Work item: Each line of the data below containing "pawlet" needs to be listed.

Data for the task:
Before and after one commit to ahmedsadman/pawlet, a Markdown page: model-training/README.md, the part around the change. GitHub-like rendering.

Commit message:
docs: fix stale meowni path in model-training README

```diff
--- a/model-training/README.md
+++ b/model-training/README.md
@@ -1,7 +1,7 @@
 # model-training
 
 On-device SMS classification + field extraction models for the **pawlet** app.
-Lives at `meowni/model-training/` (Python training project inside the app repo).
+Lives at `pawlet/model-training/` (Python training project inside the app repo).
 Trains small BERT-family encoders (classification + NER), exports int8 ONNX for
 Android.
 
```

The answer:
Before and after one commit to ahmedsadman/pawlet, a Markdown page: model-training/README.md, the part around the change. GitHub-like rendering.
 On-device SMS classification + field extraction models for the **pawlet** app.
+Lives at `pawlet/model-training/` (Python training project inside the app repo).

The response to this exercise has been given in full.